Task goal:
Below are some records. Say in a single number how many of their lines include the word "mortality".

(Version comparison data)
_ _ _ _
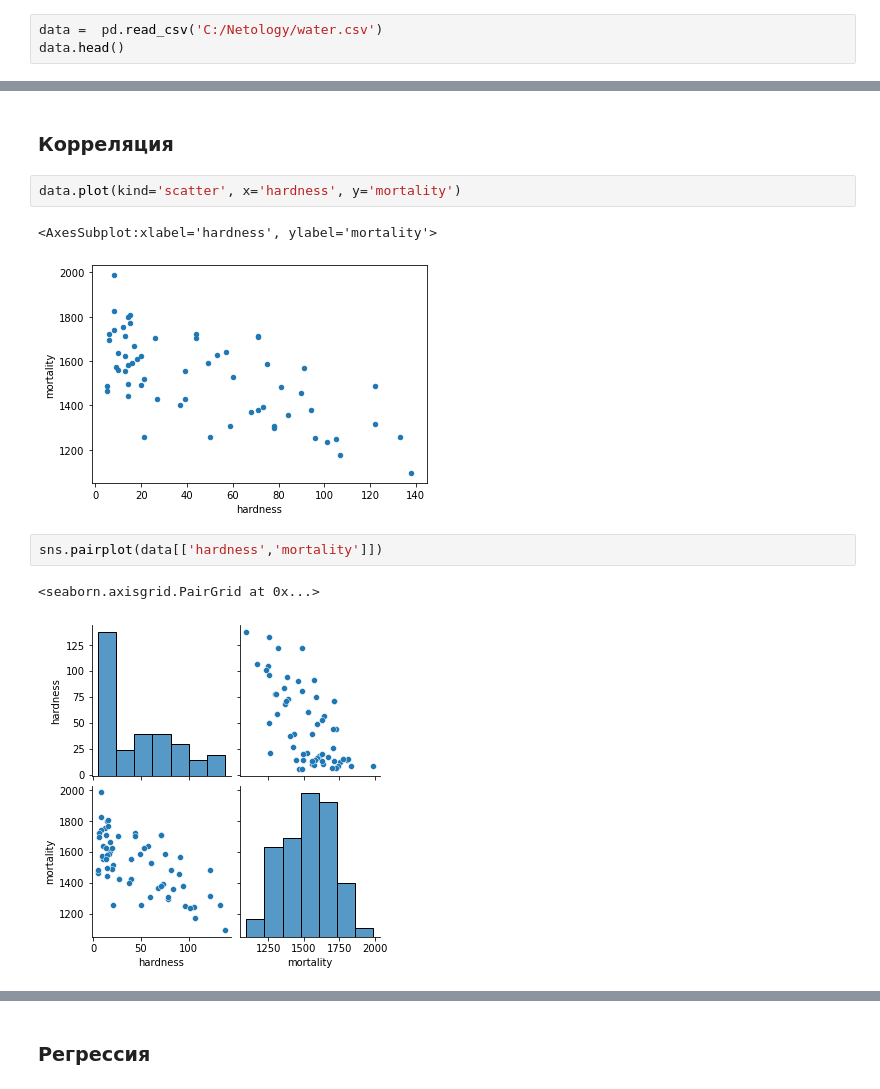
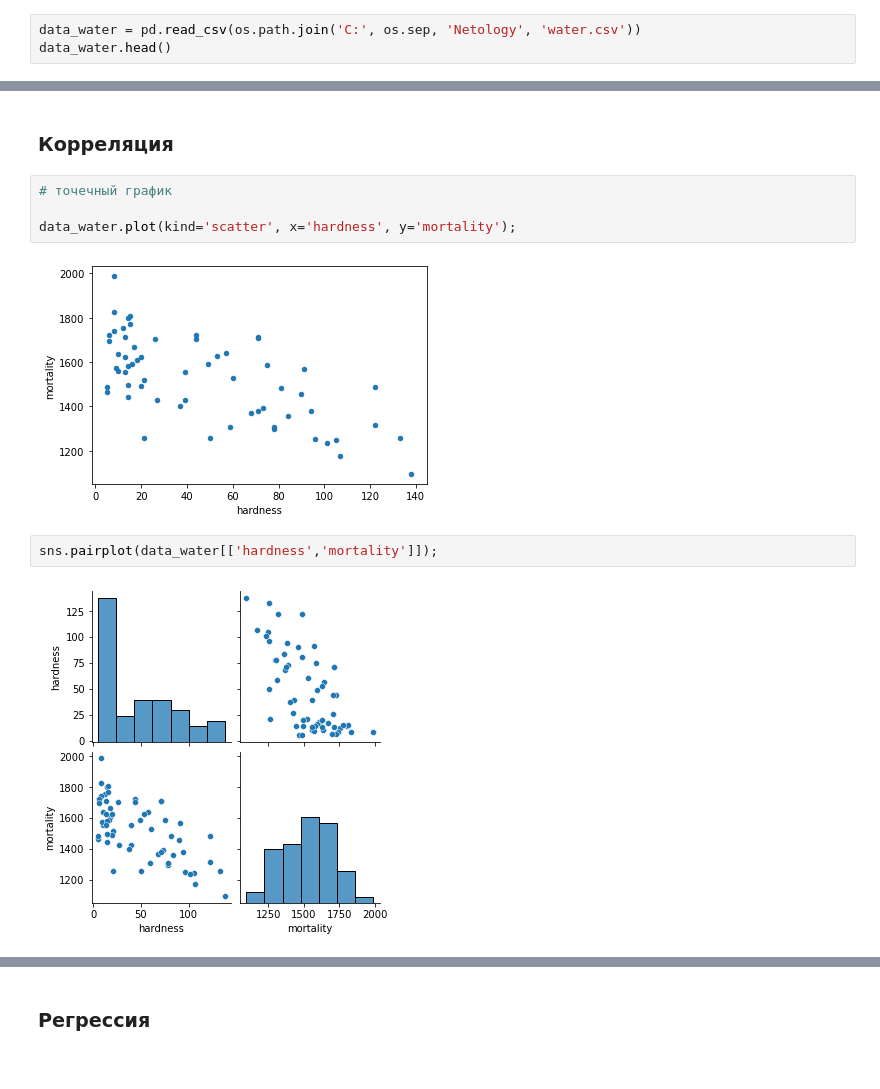
Before and after one commit to IvanAniskavets/-Portfolio, a Jupyter notebook: Statistics.ipynb, the cells around one changed output, grey strips where cells are left out. Drawn from its saved outputs; the diff is of its cells as text.

```diff
--- a/Statistics.ipynb
+++ b/Statistics.ipynb
@@ -807,8 +629,8 @@ import pandas as pd
 import matplotlib.pyplot as plt
 import seaborn as sns
 # %%
-data =  pd.read_csv('C:/Netology/water.csv')
-data.head()
+data_water = pd.read_csv(os.path.join('C:', os.sep, 'Netology', 'water.csv'))
+data_water.head()
 # %% [output]
 |  | Unnamed: 0 | location | town | mortality | hardness |
 | 0 | 1 | South | Bath | 1247 | 105 |
@@ -849,15 +641,15 @@ Name: hardness, Length: 61, dtype: int64
 # %% [markdown]
 ### Корреляция
 # %%
-data.plot(kind='scatter', x='hardness', y='mortality')
+# точечный график
+
+data_water.plot(kind='scatter', x='hardness', y='mortality');
 # %% [output]
-<AxesSubplot:xlabel='hardness', ylabel='mortality'>
 [figure]
 # %%
-sns.pairplot(data[['hardness','mortality']])
+sns.pairplot(data_water[['hardness','mortality']]);
 # %% [output]
-<seaborn.axisgrid.PairGrid at 0x...>
-[figure, old version]
+[figure, new version]
 # %%
 # коэффициент корреляции Пирсона
 
```
Also changed, not shown: parts of 198 cells of this notebook.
_ _ _ _
Finished exercise:
6